Having reassured them of his peaceful intentions and then calls Jesse and his sons. On seeing the eldest son, Eliab, Samuel feels sure this is the Lord's chosen. But the Lord counsels him not to look on appearances but on the heart. With this wise counsel Samuel rejects all of Jesse's sons and asks if he has any others. Jesse's youngest son, David, is summoned from the fields where he was tending the sheep.
v.12 suggests that while the Lord looks on the heart it does not mean only ugly people will be called. David is described as good looking and is immediately identified as the next king just like the good looking Saul before him.
v.14-18 In contrast Saul has now lost the spirit he once had and even those around him notice it enough to mention it to him. In an effort to regain that which he once had they recommend a little bit of harp music as the cure. Cruel fate or intentional planning, it turns out the best harp player around is David, the son of Jesse - the secretly chosen and anointed king-to-be. Interestingly enough not only is he recommended for his cunning in playing the harp (skilful play) but he is also mentioned as being a mighty valiant man, a man of war, prudent in matters, comely in person and the Lord is with him. All of these things would be useful in a resume if you are going to be considered for the position of adviser to the king but they also echo Luke 2:52 where we are told Jesus grew in wisdom and in stature and in favour with God and man. The Lord is not looking for religious fanatics or extremists, he is looking for well-balanced individuals who excel in many areas of their lives.

1 Samuel 17
I view this chapter as one of the greatest chapters in the Old Testament. There are so many lessons to be learned from this chapter. So much that is taught. I will not be able to do it justice in this blog - it would take an entire book - but I hope I can whet your appetite just a little.
v.1-3 The Philistines and the Israelites are fighting a religious and territorial battle here. One one side you have the Israelites with their one God, in whom they have trusted before but have forgotten lately (as symbolized by their king Saul). They are pitched in the mountain on one side of the Valley of Elah. On the other side of the valley pitched in the mountain opposite are the Philistines, who worshiped a number of gods but generally trusted in their own strength. What we have in essence is a fight between the Gods (in the mountains), played out among mortals (in the valley). Jehovah often fights against the mortal odds to show his presence and his power but rarely do we get to see it in such simplistically stark contrast as we do here in the valley of Elah.
v.4-11 Championing a cause is a phrase we hear often today but it comes from the days when armies would have their champions and where often, battles and decisions were won and made by one-on-one combat between two champions. Here we are introduced to the Philistine champion, Goliath.
He is described as 6.5 cubits tall. Some say that is about 6'9 and others say it is 9'9. Considering he wore a brass helmet, and his armor weighed somewhere around 200lbs it is fairly safe this man was a big man and a daunting sight. Someone else even carried his shield for him.

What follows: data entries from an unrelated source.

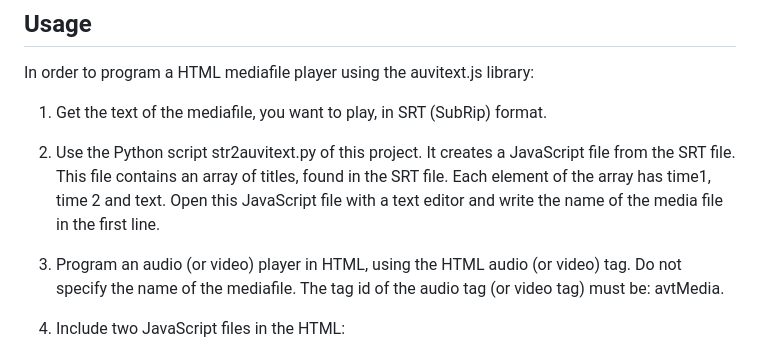
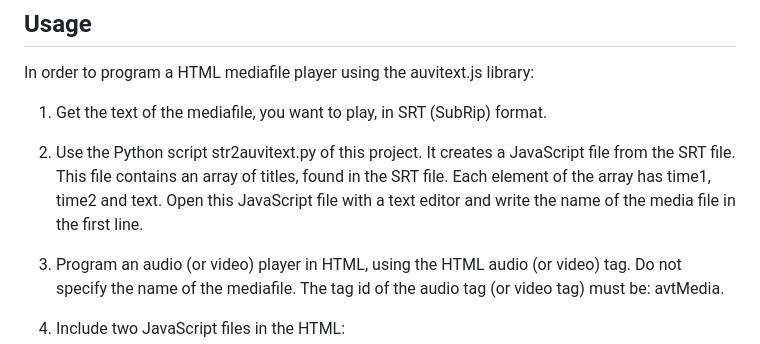
Before and after one commit to jensgraetzer/auvitext, a Markdown page: README.md, the part around the change. Drawn GitHub-style.

```diff
--- a/README.md
+++ b/README.md
@@ -24,7 +24,7 @@ This is an example:
 In order to program a HTML mediafile player using the auvitext.js library:
 
 1. Get the text of the mediafile, you want to play, in SRT (SubRip) format.
-1. Use the Python script str2auvitext.py of this project. It creates a JavaScript file from the SRT file. This file contains an array of titles, found in the SRT file. Each element of the array has time1, time 2 and text. Open this JavaScript file with a text editor and write the name of the media file in the first line.
+1. Use the Python script str2auvitext.py of this project. It creates a JavaScript file from the SRT file. This file contains an array of titles, found in the SRT file. Each element of the array has time1, time2 and text. Open this JavaScript file with a text editor and write the name of the media file in the first line.
 1. Program an audio (or video) player in HTML, using the HTML audio (or video) tag. Do not specify the name of the mediafile. The tag id of the audio tag (or video tag) must be: avtMedia.
 1. Include two JavaScript files in the HTML:
    * the JavaScript file you created from the SRT file
```
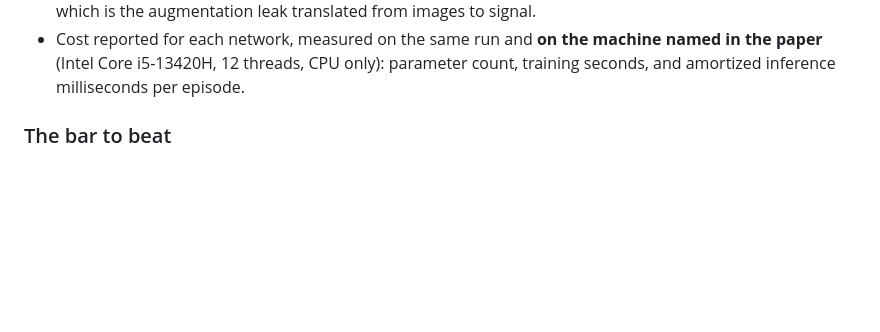
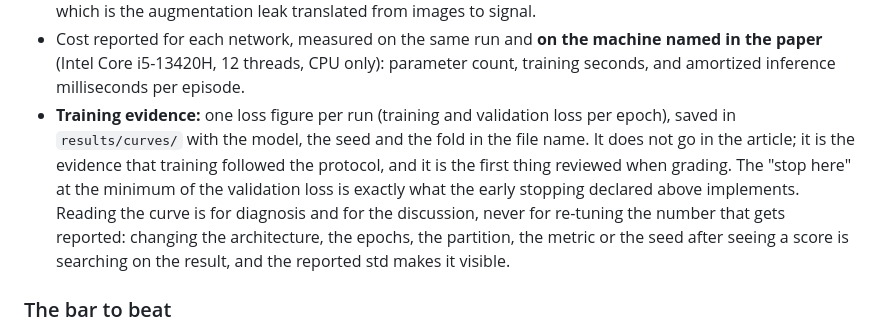
Before and after one commit to MarioElvir-UTH/tep-rootcause-copilot, a Markdown page: PROTOCOLO.md, the part around the change. Drawn GitHub-style; blank space fills up the shorter version.

Commit message:
Pre-register the training-curve evidence for the network row
One loss figure per run (training and validation loss per epoch) saved in
results/curves/ with model, seed and fold in the file name. It does not go in
the article; it is the evidence that training followed the protocol.

Also records what reading the curve is NOT for: changing the architecture, the
epochs, the partition, the metric or the seed after seeing a score is searching
on the result. The stop-here at the minimum of the validation loss is already
implemented by the early stopping declared above.

Co-Authored-By: Claude Opus 5 (1M context) <noreply@anthropic.com>
Claude-Session: https://claude.ai/code/session_0158TTcEUgrUnzyimiBPA8w8

```diff
--- a/PROTOCOLO.md
+++ b/PROTOCOLO.md
@@ -160,6 +160,15 @@ shape, which the per-run mean and standard deviation discard by construction.
 - Cost reported for each network, measured on the same run and **on the machine
   named in the paper** (Intel Core i5-13420H, 12 threads, CPU only): parameter
   count, training seconds, and amortized inference milliseconds per episode.
+- **Training evidence:** one loss figure per run (training and validation loss per
+  epoch), saved in `results/curves/` with the model, the seed and the fold in the
+  file name. It does not go in the article; it is the evidence that training
+  followed the protocol, and it is the first thing reviewed when grading. The
+  "stop here" at the minimum of the validation loss is exactly what the early
+  stopping declared above implements. Reading the curve is for diagnosis and for
+  the discussion, never for re-tuning the number that gets reported: changing the
+  architecture, the epochs, the partition, the metric or the seed after seeing a
+  score is searching on the result, and the reported std makes it visible.
 
 ### The bar to beat
 
```
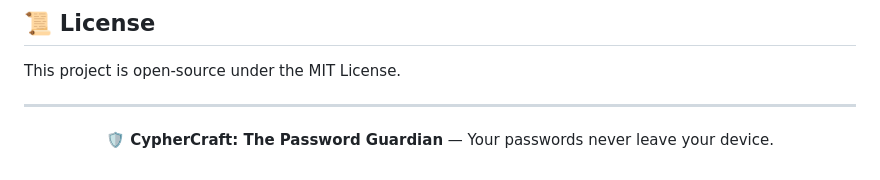
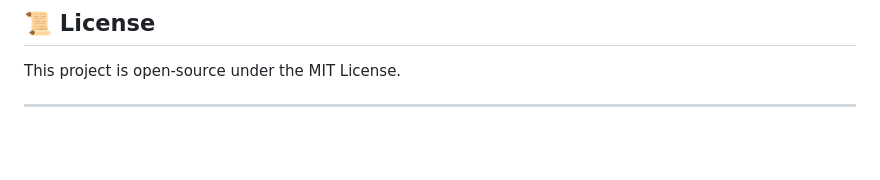
Before and after one commit to aryanshu1911/CypherCraft, a Markdown page: README.md, the part around the change. Drawn GitHub-style; blank space fills up the shorter version.

```diff
--- a/README.md
+++ b/README.md
@@ -198,7 +198,3 @@ CypherCraft/
 This project is open-source under the MIT License.
 
 ---
-
-<p align="center">
-  <strong>🛡️ CypherCraft: The Password Guardian</strong> — Your passwords never leave your device.
-</p>
```
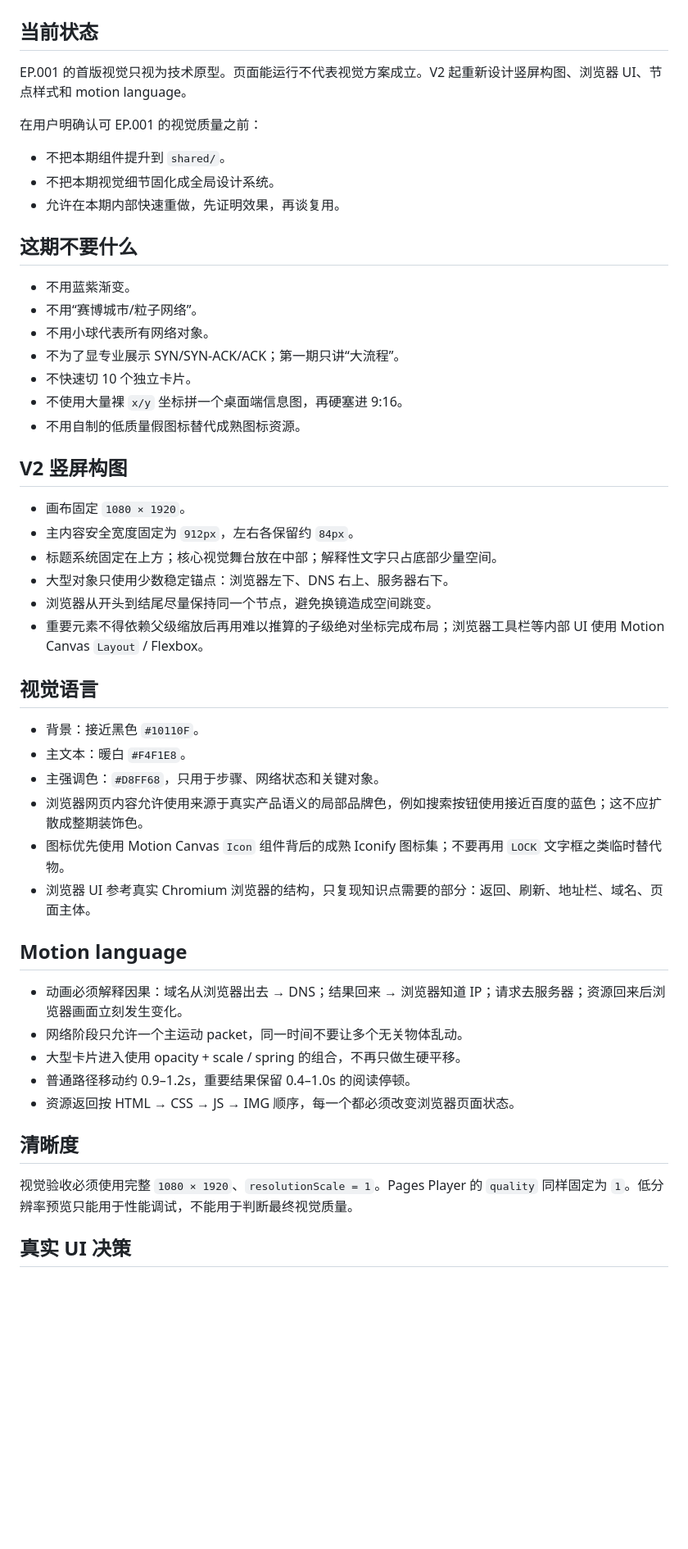
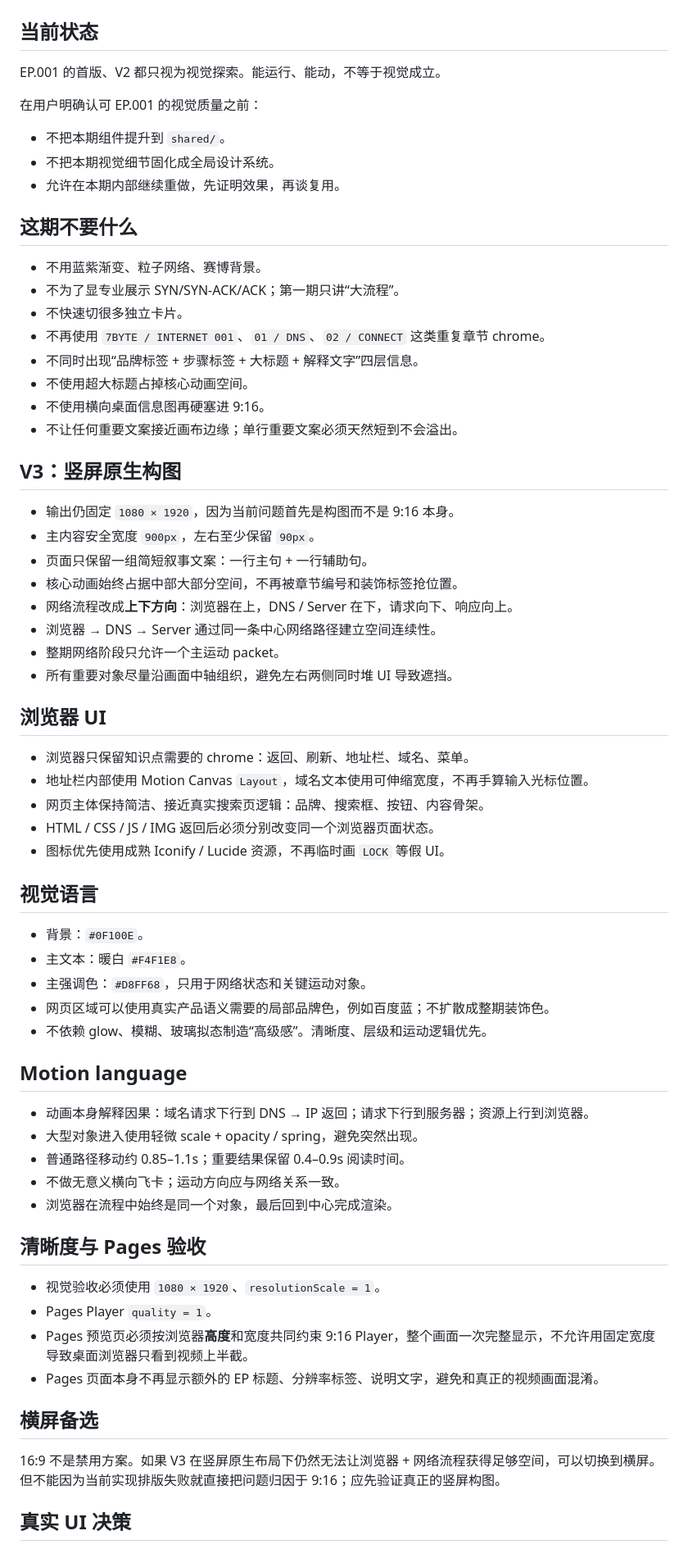
Before and after one commit to Tyr1onX/7byte-content, a Markdown page: episodes/001-what-happens-after-entering-baidu/design-notes.md, the part around one of its changes. Shown at 82% size. Rendered like a GitHub page; blank space fills up the shorter version.

Commit message:
docs: lock EP001 V3 vertical-first visual rules

```diff
--- a/episodes/001-what-happens-after-entering-baidu/design-notes.md
+++ b/episodes/001-what-happens-after-entering-baidu/design-notes.md
@@ -1,46 +1,61 @@
 # Design Notes
 
 ## 当前状态
-EP.001 的首版视觉只视为技术原型。页面能运行不代表视觉方案成立。V2 起重新设计竖屏构图、浏览器 UI、节点样式和 motion language。
+EP.001 的首版、V2 都只视为视觉探索。能运行、能动，不等于视觉成立。
 
 在用户明确认可 EP.001 的视觉质量之前：
 - 不把本期组件提升到 `shared/`。
 - 不把本期视觉细节固化成全局设计系统。
-- 允许在本期内部快速重做，先证明效果，再谈复用。
+- 允许在本期内部继续重做，先证明效果，再谈复用。
 
 ## 这期不要什么
-- 不用蓝紫渐变。
-- 不用“赛博城市/粒子网络”。
-- 不用小球代表所有网络对象。
+- 不用蓝紫渐变、粒子网络、赛博背景。
 - 不为了显专业展示 SYN/SYN-ACK/ACK；第一期只讲“大流程”。
-- 不快速切 10 个独立卡片。
-- 不使用大量裸 `x/y` 坐标拼一个桌面端信息图，再硬塞进 9:16。
-- 不用自制的低质量假图标替代成熟图标资源。
+- 不快速切很多独立卡片。
+- 不再使用 `7BYTE / INTERNET 001`、`01 / DNS`、`02 / CONNECT` 这类重复章节 chrome。
+- 不同时出现“品牌标签 + 步骤标签 + 大标题 + 解释文字”四层信息。
+- 不使用超大标题占掉核心动画空间。
+- 不使用横向桌面信息图再硬塞进 9:16。
+- 不让任何重要文案接近画布边缘；单行重要文案必须天然短到不会溢出。
 
-## V2 竖屏构图
-- 画布固定 `1080 × 1920`。
-- 主内容安全宽度固定为 `912px`，左右各保留约 `84px`。
-- 标题系统固定在上方；核心视觉舞台放在中部；解释性文字只占底部少量空间。
-- 大型对象只使用少数稳定锚点：浏览器左下、DNS 右上、服务器右下。
-- 浏览器从开头到结尾尽量保持同一个节点，避免换镜造成空间跳变。
-- 重要元素不得依赖父级缩放后再用难以推算的子级绝对坐标完成布局；浏览器工具栏等内部 UI 使用 Motion Canvas `Layout` / Flexbox。
+## V3：竖屏原生构图
+- 输出仍固定 `1080 × 1920`，因为当前问题首先是构图而不是 9:16 本身。
+- 主内容安全宽度 `900px`，左右至少保留 `90px`。
+- 页面只保留一组简短叙事文案：一行主句 + 一行辅助句。
+- 核心动画始终占据中部大部分空间，不再被章节编号和装饰标签抢位置。
+- 网络流程改成**上下方向**：浏览器在上，DNS / Server 在下，请求向下、响应向上。
+- 浏览器 → DNS → Server 通过同一条中心网络路径建立空间连续性。
+- 整期网络阶段只允许一个主运动 packet。
+- 所有重要对象尽量沿画面中轴组织，避免左右两侧同时堆 UI 导致遮挡。
+
+## 浏览器 UI
+- 浏览器只保留知识点需要的 chrome：返回、刷新、地址栏、域名、菜单。
+- 地址栏内部使用 Motion Canvas `Layout`，域名文本使用可伸缩宽度，不再手算输入光标位置。
+- 网页主体保持简洁、接近真实搜索页逻辑：品牌、搜索框、按钮、内容骨架。
+- HTML / CSS / JS / IMG 返回后必须分别改变同一个浏览器页面状态。
+- 图标优先使用成熟 Iconify / Lucide 资源，不再临时画 `LOCK` 等假 UI。
 
 ## 视觉语言
-- 背景：接近黑色 `#10110F`。
+- 背景：`#0F100E`。
 - 主文本：暖白 `#F4F1E8`。
-- 主强调色：`#D8FF68`，只用于步骤、网络状态和关键对象。
-- 浏览器网页内容允许使用来源于真实产品语义的局部品牌色，例如搜索按钮使用接近百度的蓝色；这不应扩散成整期装饰色。
-- 图标优先使用 Motion Canvas `Icon` 组件背后的成熟 Iconify 图标集；不要再用 `LOCK` 文字框之类临时替代物。
-- 浏览器 UI 参考真实 Chromium 浏览器的结构，只复现知识点需要的部分：返回、刷新、地址栏、域名、页面主体。
+- 主强调色：`#D8FF68`，只用于网络状态和关键运动对象。
+- 网页区域可以使用真实产品语义需要的局部品牌色，例如百度蓝；不扩散成整期装饰色。
+- 不依赖 glow、模糊、玻璃拟态制造“高级感”。清晰度、层级和运动逻辑优先。
 
 ## Motion language
-- 动画必须解释因果：域名从浏览器出去 → DNS；结果回来 → 浏览器知道 IP；请求去服务器；资源回来后浏览器画面立刻发生变化。
-- 网络阶段只允许一个主运动 packet，同一时间不要让多个无关物体乱动。
-- 大型卡片进入使用 opacity + scale / spring 的组合，不再只做生硬平移。
-- 普通路径移动约 0.9–1.2s，重要结果保留 0.4–1.0s 的阅读停顿。
-- 资源返回按 HTML → CSS → JS → IMG 顺序，每一个都必须改变浏览器页面状态。
+- 动画本身解释因果：域名请求下行到 DNS → IP 返回；请求下行到服务器；资源上行到浏览器。
+- 大型对象进入使用轻微 scale + opacity / spring，避免突然出现。
+- 普通路径移动约 0.85–1.1s；重要结果保留 0.4–0.9s 阅读时间。
+- 不做无意义横向飞卡；运动方向应与网络关系一致。
+- 浏览器在流程中始终是同一个对象，最后回到中心完成渲染。
 
-## 清晰度
-视觉验收必须使用完整 `1080 × 1920`、`resolutionScale = 1`。Pages Player 的 `quality` 同样固定为 `1`。低分辨率预览只能用于性能调试，不能用于判断最终视觉质量。
+## 清晰度与 Pages 验收
+- 视觉验收必须使用 `1080 × 1920`、`resolutionScale = 1`。
+- Pages Player `quality = 1`。
+- Pages 预览页必须按浏览器**高度**和宽度共同约束 9:16 Player，整个画面一次完整显示，不允许用固定宽度导致桌面浏览器只看到视频上半截。
+- Pages 页面本身不再显示额外的 EP 标题、分辨率标签、说明文字，避免和真正的视频画面混淆。
+
+## 横屏备选
+16:9 不是禁用方案。如果 V3 在竖屏原生布局下仍然无法让浏览器 + 网络流程获得足够空间，可以切换到横屏。但不能因为当前实现排版失败就直接把问题归因于 9:16；应先验证真正的竖屏构图。
 
 ## 真实 UI 决策
```
Also changed, not shown: other parts of episodes/001-what-happens-after-entering-baidu/design-notes.md (+1 -1 lines).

Goliath taunts the Israelites and defies them. Saul and all Israel were "dismayed and greatly afraid".
Things do not look good at this stage for the Israelites, they have forgotten their God and are afraid while the opposition have a champion that is strong in his own belief and strength.
Now I know kings did not usually fight as champions but was Saul not head and shoulders above the rest of his people. At a time like this, if in the right mindset, would not Saul be the best man to fight Goliath? Obviously, while confident in his own strength, Saul knows that physically he is no match for Goliath. He is also aware that he has been rejected by the Lord. Would you have any confidence in facing Goliath without the Lord?